Pepperdine prides itself both on assisting students along their academic journeys and in supporting its faculty members as they carry out nationally visible research. The US National Science Foundation (NSF) has awarded Pepperdine GSEP two new grants that support each of these points of pride. Faculty write grants such as these that Pepperdine’s Research and Sponsored Programs (RSP) office then reviews and submit on behalf of the university. One of the recent grants is a special “EAGER project.” The project seeks to reach current mid-career professionals who participated in a 1990s era effort called the Young Scholars Program (YSP). YSP included around 200 separate projects around the country. NSF designed YSP to encourage more adolescents to pursue careers in the national STEM (Science, Technology, Engineering, and Mathematics) workforce. NSF awarded Pepperdine $300,000 to carry out a retrospective study of the impact of YSP. This research will help inform national policy on investment strategies that will ensure broader and more inclusive participation in the STEM workforce of the future. The research is led by Education Division professor Eric Hamilton, who also led one of the YSP projects early in his academic career, in Chicago.

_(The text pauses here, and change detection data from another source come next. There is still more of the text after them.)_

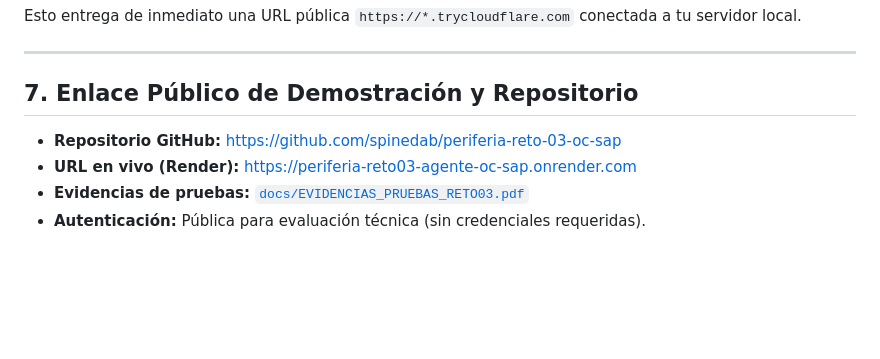
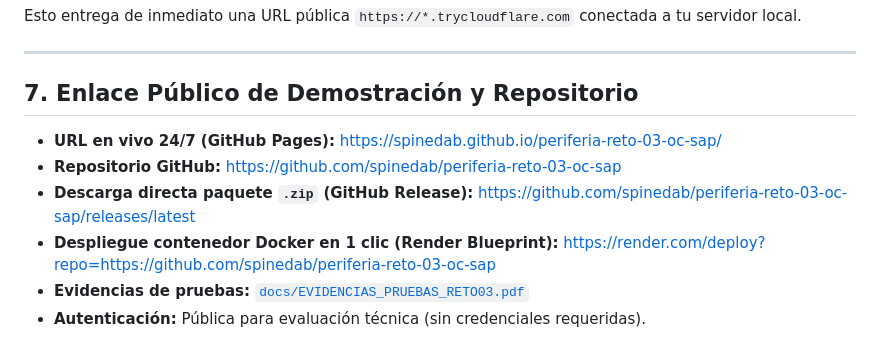
Before and after one commit to spinedab/periferia-reto-03-oc-sap, a Markdown page: README.md, the part around the change. Drawn GitHub-style; blank space fills up the shorter version.

Commit message:
docs: actualizar URL publica verificada 24/7 en GitHub Pages

```diff
--- a/README.md
+++ b/README.md
@@ -120,7 +120,9 @@ Esto entrega de inmediato una URL pública `https://*.trycloudflare.com` conecta
 
 ## 7. Enlace Público de Demostración y Repositorio
 
+- **URL en vivo 24/7 (GitHub Pages):** https://spinedab.github.io/periferia-reto-03-oc-sap/
 - **Repositorio GitHub:** https://github.com/spinedab/periferia-reto-03-oc-sap
-- **URL en vivo (Render):** https://periferia-reto03-agente-oc-sap.onrender.com
+- **Descarga directa paquete `.zip` (GitHub Release):** https://github.com/spinedab/periferia-reto-03-oc-sap/releases/latest
+- **Despliegue contenedor Docker en 1 clic (Render Blueprint):** https://render.com/deploy?repo=https://github.com/spinedab/periferia-reto-03-oc-sap
 - **Evidencias de pruebas:** [`docs/EVIDENCIAS_PRUEBAS_RETO03.pdf`](docs/EVIDENCIAS_PRUEBAS_RETO03.pdf)
 - **Autenticación:** Pública para evaluación técnica (sin credenciales requeridas).
```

NSF also recently awarded Pepperdine another grant, for $50,000, to host the next International Conference on Quantitative Ethnography. This will be the third ICQE conference. The first was held at the University of Wisconsin, and the second was held online. After Pepperdine, the conference will be held at the University of Copenhagen. Dr. Hamilton also leads this grant. He will serve as local co-chair of this conference in joint leadership with EdD in Organizational Leadership alum and GSEP adjunct Dr. Danielle Espino. The federal government is supporting this conference financially at Pepperdine in order to “build the capacity of NSF-supported communities to benefit from the highly promising research methodology of quantitative ethnography.” A number of GSEP students have begun to carry out their own research with this methodology.
One of the many benefits these grants provide the GSEP community involves recent PhD graduate and adjunct professor Dr. Seung Lee. Not only has he co-edited a full volume of papers on the “Advances in Quantitative Ethnography”, a major accomplishment for an early career researcher, he is also the Education division’s first research postdoctoral student under the $300,000 EAGAR award. In addition to his work with NSF, in recent months Dr. Hamilton also has been a keynote speaker for online conferences in China and Nigeria, and one coming up at the University of Texas San Antonio.